> **What you will do**
Show every line of the data that includes the word "黄金时代的同人与二次元".

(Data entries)

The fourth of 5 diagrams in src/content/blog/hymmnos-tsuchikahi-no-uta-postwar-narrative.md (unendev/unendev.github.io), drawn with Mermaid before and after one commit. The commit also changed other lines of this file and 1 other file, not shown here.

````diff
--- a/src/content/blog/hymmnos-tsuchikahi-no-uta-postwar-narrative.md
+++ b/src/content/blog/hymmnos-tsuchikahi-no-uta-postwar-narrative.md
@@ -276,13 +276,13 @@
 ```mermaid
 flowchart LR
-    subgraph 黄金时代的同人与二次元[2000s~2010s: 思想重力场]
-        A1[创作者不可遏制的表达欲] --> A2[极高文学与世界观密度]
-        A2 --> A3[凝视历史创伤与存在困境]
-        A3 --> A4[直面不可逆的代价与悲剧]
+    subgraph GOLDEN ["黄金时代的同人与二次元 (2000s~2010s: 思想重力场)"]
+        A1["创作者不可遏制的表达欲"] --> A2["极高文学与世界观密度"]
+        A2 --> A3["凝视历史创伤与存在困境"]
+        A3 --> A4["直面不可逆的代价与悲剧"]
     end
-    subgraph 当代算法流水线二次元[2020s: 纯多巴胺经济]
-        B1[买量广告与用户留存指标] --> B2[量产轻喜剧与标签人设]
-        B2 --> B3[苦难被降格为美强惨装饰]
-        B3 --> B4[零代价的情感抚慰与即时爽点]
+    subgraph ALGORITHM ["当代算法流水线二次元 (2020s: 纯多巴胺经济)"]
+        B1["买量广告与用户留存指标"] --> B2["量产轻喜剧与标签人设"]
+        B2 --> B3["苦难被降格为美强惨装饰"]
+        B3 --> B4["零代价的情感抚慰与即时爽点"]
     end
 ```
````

> **Response for this exercise**
-    subgraph 黄金时代的同人与二次元[2000s~2010s: 思想重力场]
+    subgraph GOLDEN ["黄金时代的同人与二次元 (2000s~2010s: 思想重力场)"]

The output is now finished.